LOS ANGELES, May. 30, (Xinhua) -- The launching of a missile from California Tuesday afternoon in a test meant to intercept an incoming intercontinental ballistic missile (ICBM) over the Pacific was a success, a U.S. official said.
In this test, U.S. first fired a ballistic missile with a mock warhead from Marshall Island, located near the equator in the Pacific Ocean, and then launched an interceptor from Vandenberg Air Force Base in California, 250 kilometers northwest of Los Angeles.
The last time the U.S. launched an intercept test was in June, 2014.
But the U.S. officials downplayed the timing of the successful launch, occurring just days after the Democratic People's Republic of Korea (DPRK) test fired its third intercontinental ballistic missile in a week and the ninth test so far this year.
The test launch was planned last year in preparation for any DPRK intercontinental ballistic missile strike, the officials said.
"It represent the longest intercept test of a target to date in the program," said Vice Adm. James Syring, director of the Missile Defense Agency, at a press conference Monday.

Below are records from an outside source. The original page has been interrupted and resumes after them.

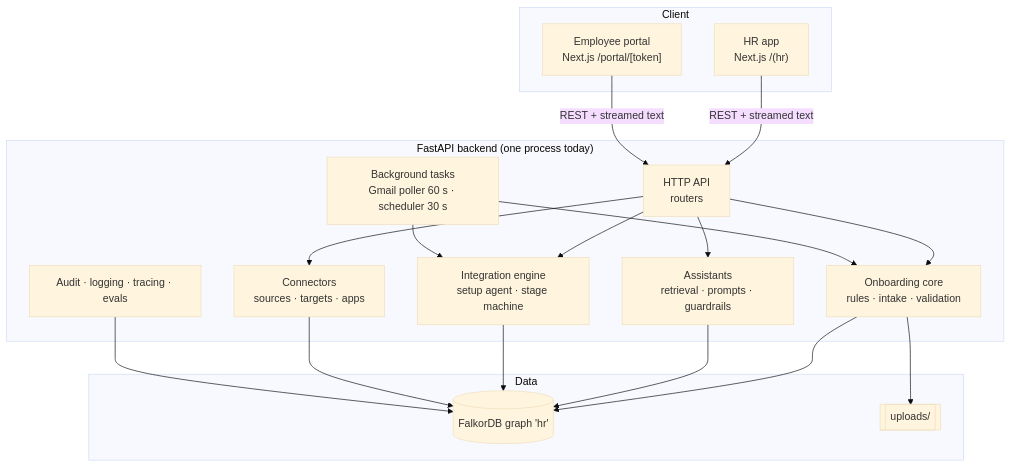
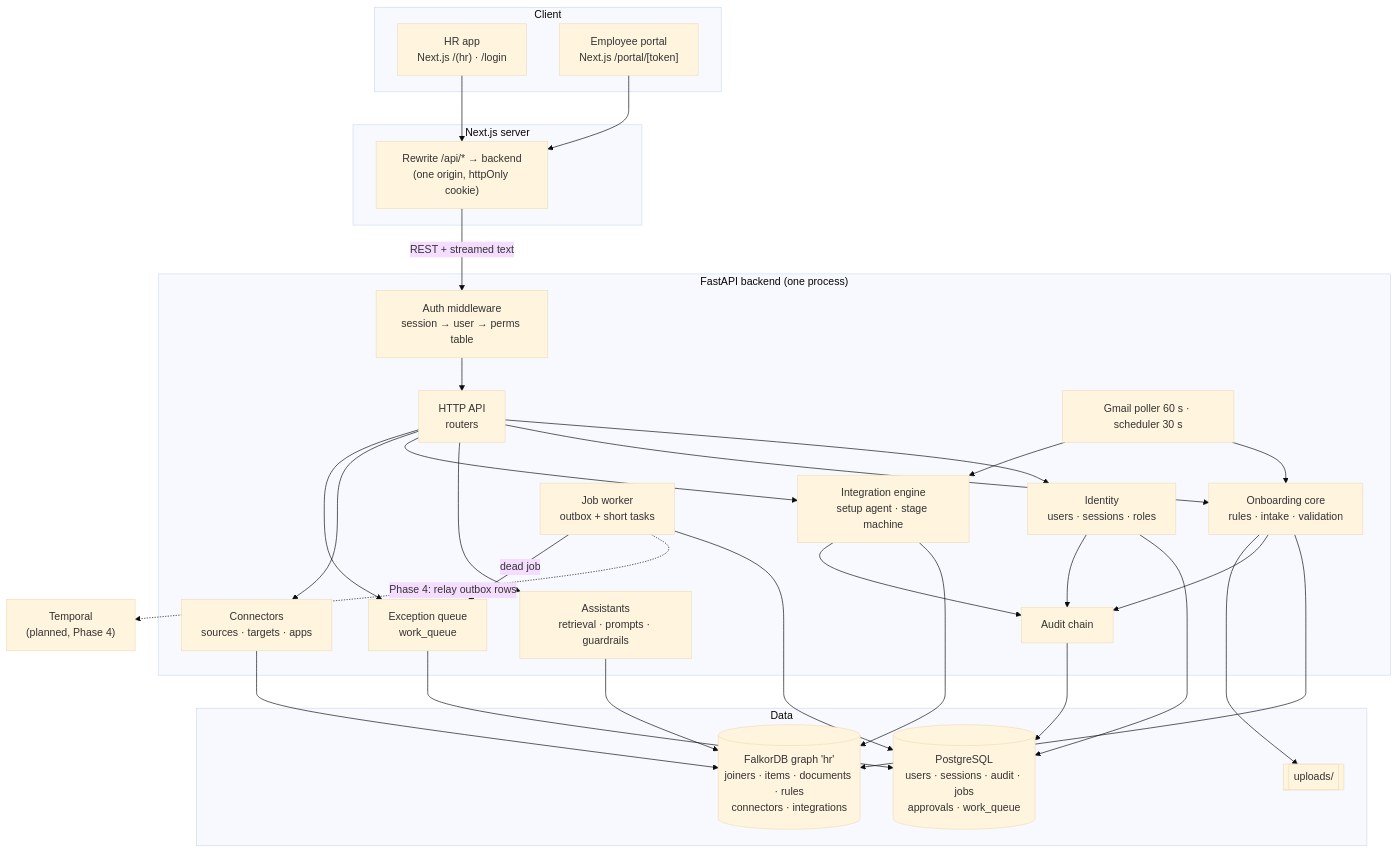
One commit to Prateek1771/azentio-hr changed the second of 2 diagrams in docs/hld.md. Above: the diagram before and after it, drawn with Mermaid (base theme). The commit also changed other lines of this file and 5 other files, not shown here.

First line of the commit message:
docs: bring HLD, LLD and architecture docs up to date with Phase 0

````diff
--- a/docs/hld.md
+++ b/docs/hld.md
@@ -52,25 +68,40 @@
 ```mermaid
 flowchart TB
     subgraph Client
-        HRUI["HR app<br/>Next.js /(hr)"]
+        HRUI["HR app<br/>Next.js /(hr) · /login"]
         PORTAL["Employee portal<br/>Next.js /portal/[token]"]
     end
-    subgraph Backend["FastAPI backend (one process today)"]
+    subgraph Next["Next.js server"]
+        RW["Rewrite /api/* → backend<br/>(one origin, httpOnly cookie)"]
+    end
+    subgraph Backend["FastAPI backend (one process)"]
+        AUTH["Auth middleware<br/>session → user → perms table"]
         API["HTTP API<br/>routers"]
+        IDN["Identity<br/>users · sessions · roles"]
         ONB["Onboarding core<br/>rules · intake · validation"]
         AST["Assistants<br/>retrieval · prompts · guardrails"]
         INT["Integration engine<br/>setup agent · stage machine"]
         CON["Connectors<br/>sources · targets · apps"]
-        BG["Background tasks<br/>Gmail poller 60 s · scheduler 30 s"]
-        OBS["Audit · logging · tracing · evals"]
+        AUD["Audit chain"]
+        JOBS["Job worker<br/>outbox + short tasks"]
+        BG["Gmail poller 60 s · scheduler 30 s"]
+        WQ["Exception queue<br/>work_queue"]
     end
     subgraph Data
-        G[("FalkorDB graph 'hr'")]
+        PG[("PostgreSQL<br/>users · sessions · audit · jobs<br/>approvals · work_queue")]
+        G[("FalkorDB graph 'hr'<br/>joiners · items · documents · rules<br/>connectors · integrations")]
         F[["uploads/"]]
     end
-    HRUI & PORTAL -->|"REST + streamed text"| API
-    API --> ONB & AST & INT & CON
+    TP["Temporal<br/>(planned, Phase 4)"]
+    HRUI --> RW
+    PORTAL --> RW
+    RW -->|"REST + streamed text"| AUTH --> API
+    API --> IDN & ONB & AST & INT & CON & WQ
     BG --> ONB & INT
-    ONB & AST & INT & CON & OBS --> G
+    IDN & AUD & JOBS & WQ --> PG
+    ONB & AST & INT & CON --> G
+    ONB & INT & IDN --> AUD
+    JOBS -.->|"Phase 4: relay outbox rows"| TP
+    JOBS -->|"dead job"| WQ
     ONB --> F
 ```
````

Pentagon spokesman Jeff Davis was quoted as saying that U.S. military could improve and learn from each test.
"The system that we test today is a developmental system that's being flown for the first time," he told ABC before the test, "We look forward to understanding the results so we continue to mature the system and stay ahead of the threat."